The general features of Djungarian hamster blood cells were not dissimilar from those of the other rodent species. The mean diameter of the erythroctes (6.02 μm) was smaller than that of Mesocricetus auratus (6.8 μm) (Chicewicz and Dulemba, 1968) and Cricetulus griseus (6.8 μm) (Moore, 1966). This seems to confirm that, among mammals in the same family, smaller species have smaller erythrocytes (Dunaway and Lewis, 1965).
Howell-Jolly bodies were not detected because in this species the spleen selectively removes these erythrocytic inclusions (Udroiu, 2007). The relatively high percentage of polychromatic erythrocytes is similar to that detected in M. auratus (Smith et al., 2010): this is a common feature among rodents and is probably due to the relatively short erythrocyte lifespan.

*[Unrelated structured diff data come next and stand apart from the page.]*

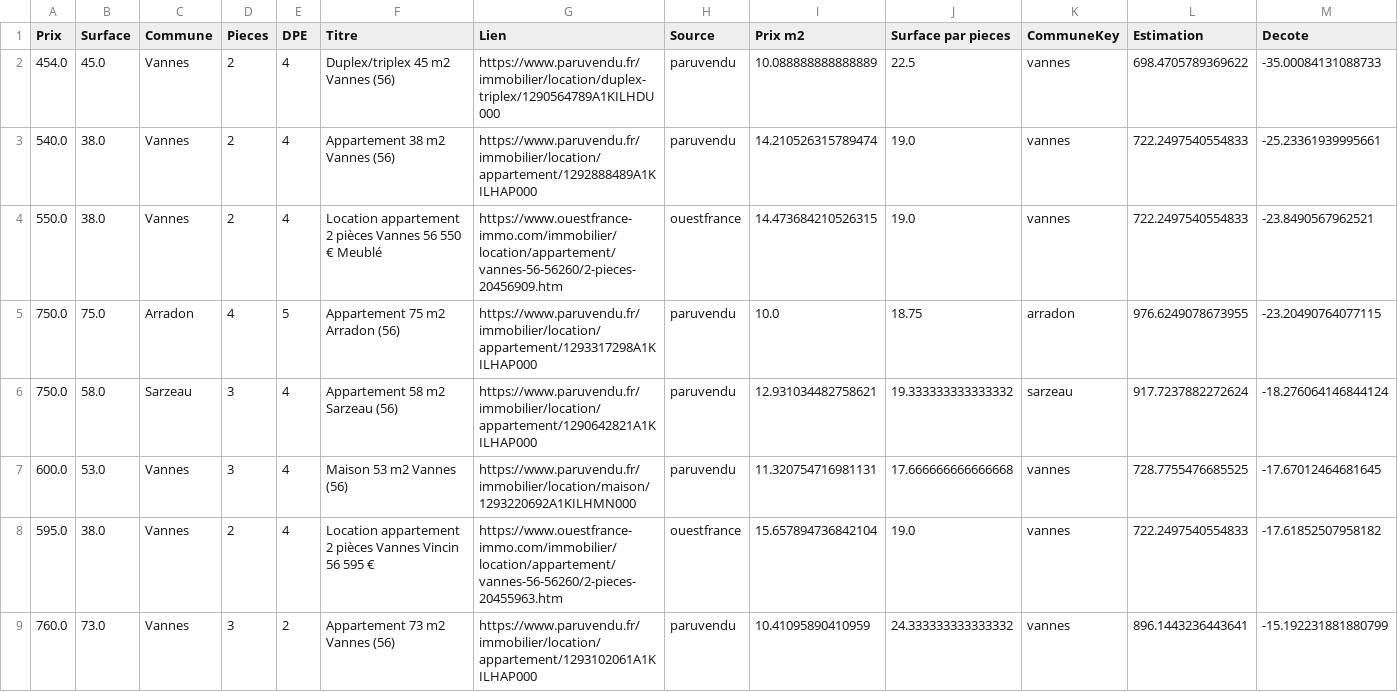
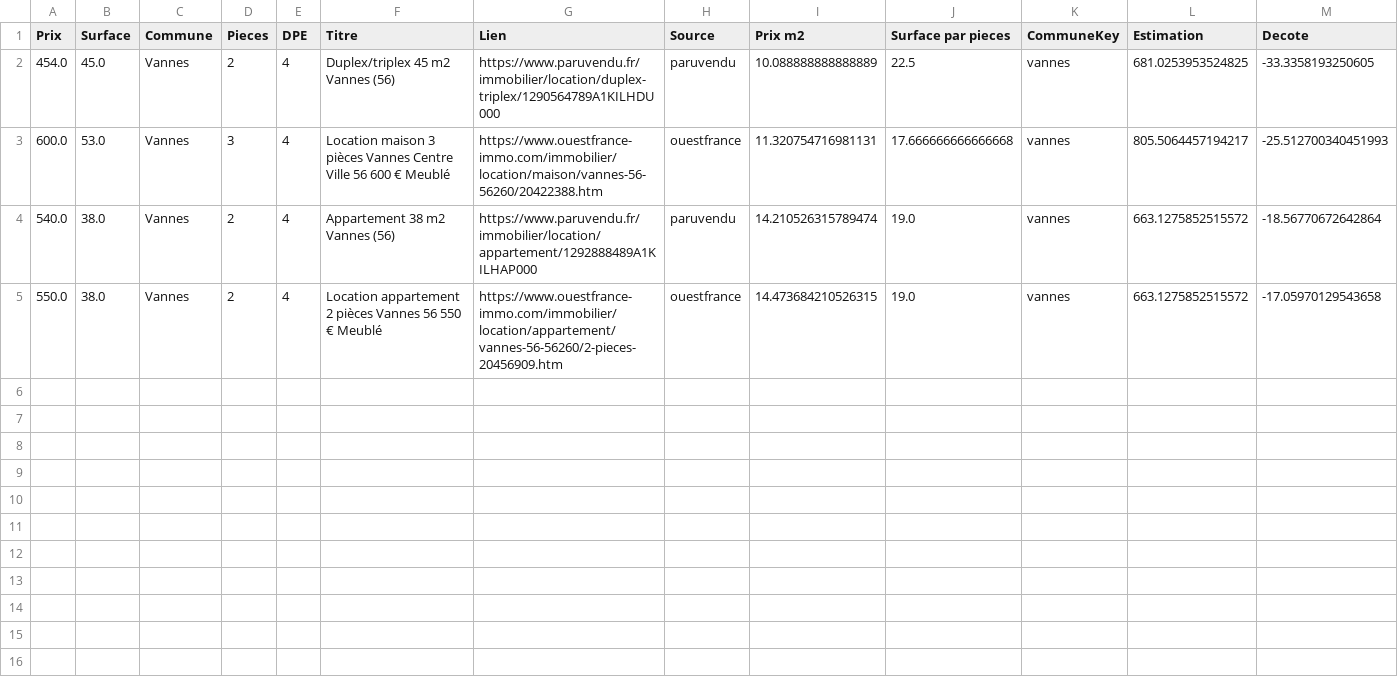
Before and after one commit to paule624/rent-estimator, a CSV file: Appartement_interessant.csv, drawn as a sheet.

```diff
--- a/Appartement_interessant.csv
+++ b/Appartement_interessant.csv
@@ -1,9 +1,5 @@
 Prix,Surface,Commune,Pieces,DPE,Titre,Lien,Source,Prix m2,Surface par pieces,CommuneKey,Estimation,Decote
-454.0,45.0,Vannes,2,4,Duplex/triplex 45 m2 Vannes (56),https://www.paruvendu.fr/immobilier/location/duplex-triplex/1290564789A1KILHDU000,paruvendu,10.088888888888889,22.5,vannes,698.4705789369622,-35.00084131088733
-540.0,38.0,Vannes,2,4,Appartement 38 m2 Vannes (56),https://www.paruvendu.fr/immobilier/location/appartement/1292888489A1KILHAP000,paruvendu,14.210526315789474,19.0,vannes,722.2497540554833,-25.23361939995661
-550.0,38.0,Vannes,2,4,Location appartement 2 pièces Vannes 56 550 € Meublé,https://www.ouestfrance-immo.com/immobilier/location/appartement/vannes-56-56260/2-pieces-20456909.htm,ouestfrance,14.473684210526315,19.0,vannes,722.2497540554833,-23.8490567962521
-750.0,75.0,Arradon,4,5,Appartement 75 m2 Arradon (56),https://www.paruvendu.fr/immobilier/location/appartement/1293317298A1KILHAP000,paruvendu,10.0,18.75,arradon,976.6249078673955,-23.20490764077115
-750.0,58.0,Sarzeau,3,4,Appartement 58 m2 Sarzeau (56),https://www.paruvendu.fr/immobilier/location/appartement/1290642821A1KILHAP000,paruvendu,12.931034482758621,19.333333333333332,sarzeau,917.7237882272624,-18.276064146844124
-600.0,53.0,Vannes,3,4,Maison 53 m2 Vannes (56),https://www.paruvendu.fr/immobilier/location/maison/1293220692A1KILHMN000,paruvendu,11.320754716981131,17.666666666666668,vannes,728.7755476685525,-17.67012464681645
-595.0,38.0,Vannes,2,4,Location appartement 2 pièces Vannes Vincin 56 595 €,https://www.ouestfrance-immo.com/immobilier/location/appartement/vannes-56-56260/2-pieces-20455963.htm,ouestfrance,15.657894736842104,19.0,vannes,722.2497540554833,-17.61852507958182
-760.0,73.0,Vannes,3,2,Appartement 73 m2 Vannes (56),https://www.paruvendu.fr/immobilier/location/appartement/1293102061A1KILHAP000,paruvendu,10.41095890410959,24.333333333333332,vannes,896.1443236443641,-15.192231881880799
+454.0,45.0,Vannes,2,4,Duplex/triplex 45 m2 Vannes (56),https://www.paruvendu.fr/immobilier/location/duplex-triplex/1290564789A1KILHDU000,paruvendu,10.088888888888889,22.5,vannes,681.0253953524825,-33.3358193250605
+600.0,53.0,Vannes,3,4,Location maison 3 pièces Vannes Centre Ville 56 600 € Meublé,https://www.ouestfrance-immo.com/immobilier/location/maison/vannes-56-56260/20422388.htm,ouestfrance,11.320754716981131,17.666666666666668,vannes,805.5064457194217,-25.512700340451993
+540.0,38.0,Vannes,2,4,Appartement 38 m2 Vannes (56),https://www.paruvendu.fr/immobilier/location/appartement/1292888489A1KILHAP000,paruvendu,14.210526315789474,19.0,vannes,663.1275852515572,-18.56770672642864
+550.0,38.0,Vannes,2,4,Location appartement 2 pièces Vannes 56 550 € Meublé,https://www.ouestfrance-immo.com/immobilier/location/appartement/vannes-56-56260/2-pieces-20456909.htm,ouestfrance,14.473684210526315,19.0,vannes,663.1275852515572,-17.05970129543658
```
Also changed, not shown: Data_Loyer.csv, 10 other files.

Leukocyte morphology and dimensions were the same as in M. auratus, the golden hamster. The percentage of neutrophils and monocytes was slightly higher than in the golden hamster, while that of lymphocytes was somewhat lower.
The results of this study add new information to our knowledge of Djungarian hamster haematology and may provide baseline values useful for veterinarians and biologists dealing with this species both in the laboratory and in the field.

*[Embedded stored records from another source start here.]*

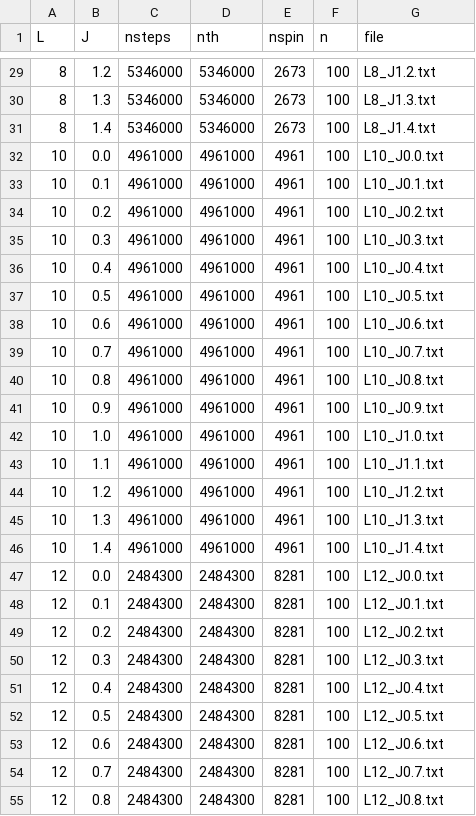
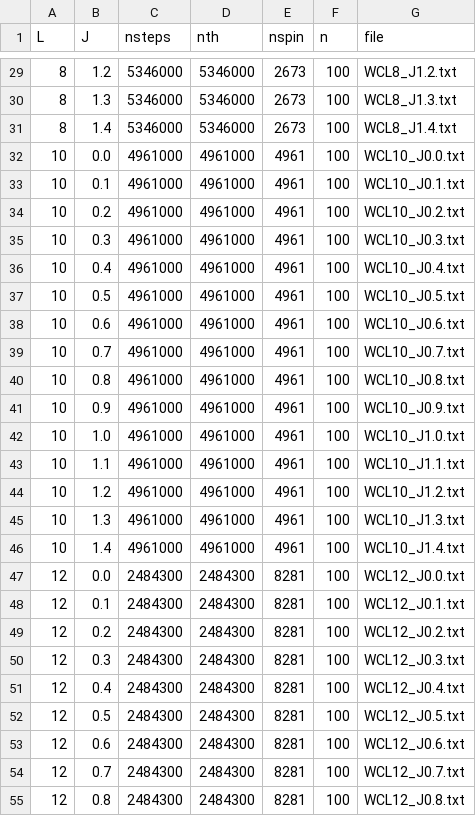
Before and after one commit to Stefaniecalus/O3NLSM-MC, a CSV file: HPC 2.0 stuff/wsvalues.csv, drawn as a sheet; only a part is shown, gaps mark what is left out; the diff covers the shown part only.

```diff
--- a/HPC 2.0 stuff/wsvalues.csv
+++ b/HPC 2.0 stuff/wsvalues.csv
@@ -29,27 +29,27 @@ L,J,nsteps,nth,nspin,n,file
-8,1.2,5346000,5346000,2673,100,L8_J1.2.txt
-8,1.3,5346000,5346000,2673,100,L8_J1.3.txt
-8,1.4,5346000,5346000,2673,100,L8_J1.4.txt
-10,0.0,4961000,4961000,4961,100,L10_J0.0.txt
-10,0.1,4961000,4961000,4961,100,L10_J0.1.txt
-10,0.2,4961000,4961000,4961,100,L10_J0.2.txt
-10,0.3,4961000,4961000,4961,100,L10_J0.3.txt
-10,0.4,4961000,4961000,4961,100,L10_J0.4.txt
-10,0.5,4961000,4961000,4961,100,L10_J0.5.txt
-10,0.6,4961000,4961000,4961,100,L10_J0.6.txt
-10,0.7,4961000,4961000,4961,100,L10_J0.7.txt
-10,0.8,4961000,4961000,4961,100,L10_J0.8.txt
-10,0.9,4961000,4961000,4961,100,L10_J0.9.txt
-10,1.0,4961000,4961000,4961,100,L10_J1.0.txt
-10,1.1,4961000,4961000,4961,100,L10_J1.1.txt
-10,1.2,4961000,4961000,4961,100,L10_J1.2.txt
-10,1.3,4961000,4961000,4961,100,L10_J1.3.txt
-10,1.4,4961000,4961000,4961,100,L10_J1.4.txt
-12,0.0,2484300,2484300,8281,100,L12_J0.0.txt
-12,0.1,2484300,2484300,8281,100,L12_J0.1.txt
-12,0.2,2484300,2484300,8281,100,L12_J0.2.txt
-12,0.3,2484300,2484300,8281,100,L12_J0.3.txt
-12,0.4,2484300,2484300,8281,100,L12_J0.4.txt
-12,0.5,2484300,2484300,8281,100,L12_J0.5.txt
-12,0.6,2484300,2484300,8281,100,L12_J0.6.txt
-12,0.7,2484300,2484300,8281,100,L12_J0.7.txt
-12,0.8,2484300,2484300,8281,100,L12_J0.8.txt
+8,1.2,5346000,5346000,2673,100,WCL8_J1.2.txt
+8,1.3,5346000,5346000,2673,100,WCL8_J1.3.txt
+8,1.4,5346000,5346000,2673,100,WCL8_J1.4.txt
+10,0.0,4961000,4961000,4961,100,WCL10_J0.0.txt
+10,0.1,4961000,4961000,4961,100,WCL10_J0.1.txt
+10,0.2,4961000,4961000,4961,100,WCL10_J0.2.txt
+10,0.3,4961000,4961000,4961,100,WCL10_J0.3.txt
+10,0.4,4961000,4961000,4961,100,WCL10_J0.4.txt
+10,0.5,4961000,4961000,4961,100,WCL10_J0.5.txt
+10,0.6,4961000,4961000,4961,100,WCL10_J0.6.txt
+10,0.7,4961000,4961000,4961,100,WCL10_J0.7.txt
+10,0.8,4961000,4961000,4961,100,WCL10_J0.8.txt
+10,0.9,4961000,4961000,4961,100,WCL10_J0.9.txt
+10,1.0,4961000,4961000,4961,100,WCL10_J1.0.txt
+10,1.1,4961000,4961000,4961,100,WCL10_J1.1.txt
+10,1.2,4961000,4961000,4961,100,WCL10_J1.2.txt
+10,1.3,4961000,4961000,4961,100,WCL10_J1.3.txt
+10,1.4,4961000,4961000,4961,100,WCL10_J1.4.txt
+12,0.0,2484300,2484300,8281,100,WCL12_J0.0.txt
+12,0.1,2484300,2484300,8281,100,WCL12_J0.1.txt
+12,0.2,2484300,2484300,8281,100,WCL12_J0.2.txt
+12,0.3,2484300,2484300,8281,100,WCL12_J0.3.txt
+12,0.4,2484300,2484300,8281,100,WCL12_J0.4.txt
+12,0.5,2484300,2484300,8281,100,WCL12_J0.5.txt
+12,0.6,2484300,2484300,8281,100,WCL12_J0.6.txt
+12,0.7,2484300,2484300,8281,100,WCL12_J0.7.txt
+12,0.8,2484300,2484300,8281,100,WCL12_J0.8.txt
```
Also changed, not shown: 63 edited cells elsewhere in this file, 2 other files.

No external funding was received for this study.
- Chicewicz M & J Dulemba: Morfologia krwi chomika złocistego (Mesocricetus auratus Waterh.). Medycyna Weterynaryjna, 1968, 12, 746-749.
- Dunaway PB & LL Lewis: Taxonomic relation of erythrocyte count, mean corpuscular volume, and bodyweight in mammals. Nature, 1965, 205, 481-484.
- Ebling FJ: Photoperiodic differences during development in the dwarf hamsters Phodopus sungorus and Phodopus campbelli. Gen Comp Endocrinol, 1994, 95, 475-482.
- Ebling FJ & P Barrett: The regulation of seasonal changes in food intake and body weight. J Neuroendocrin, 2008, 20, 827-833.
- Hoffmann K: Effects of short photoperiods on puberty, growth and moult in the Djungarian hamster (Phodopus sungorus). J Reprod Fert, 1978, 54, 29-35.
- Larkin JE, T Yokogawa, HC Heller, P Franken & NF Ruby: Homeostatic regulation of sleep in arrhythmic Siberian hamsters. Am J Physiol, 2004, 287, R104-R111.
- Moore W: Hemogram of the Chinese hamster. Am J Vet Res, 1966, 27, 608-610.
- Paul MJ, NT George, I Zucker & MP Butler: Photoperiodic and hormonal influences on fur density and regrowth in 2 hamster species. Am J Physiol, 2007, 293: R2363-R2369.
- Ruby NF, T Kang & HC Heller: Melatonin attenuates photic disruption of circadian rhythms in Siberian hamsters. Am J Physiol, 1997, 273, R1540-R1549.
- Ruby NF: Paraventricular nucleus ablation disrupts daily torpor in Siberian hamsters. Brain Res Bull, 1995, 37, 193-198.
- Smith SA, KL Zimmerman & DM Moore. In Weis DJ & Wardrop KJ eds. Schalm’s veterinary hematology, 6th edition. p 904-909. Blackwell Publishing, Iowa, 2010.
- Udroiu I: A micronucleus test for the Djungarian hamster, Phodopus sungorus, in environmental monitoring. Povolzhskiy J Ecol, 2007, 1, 75-77.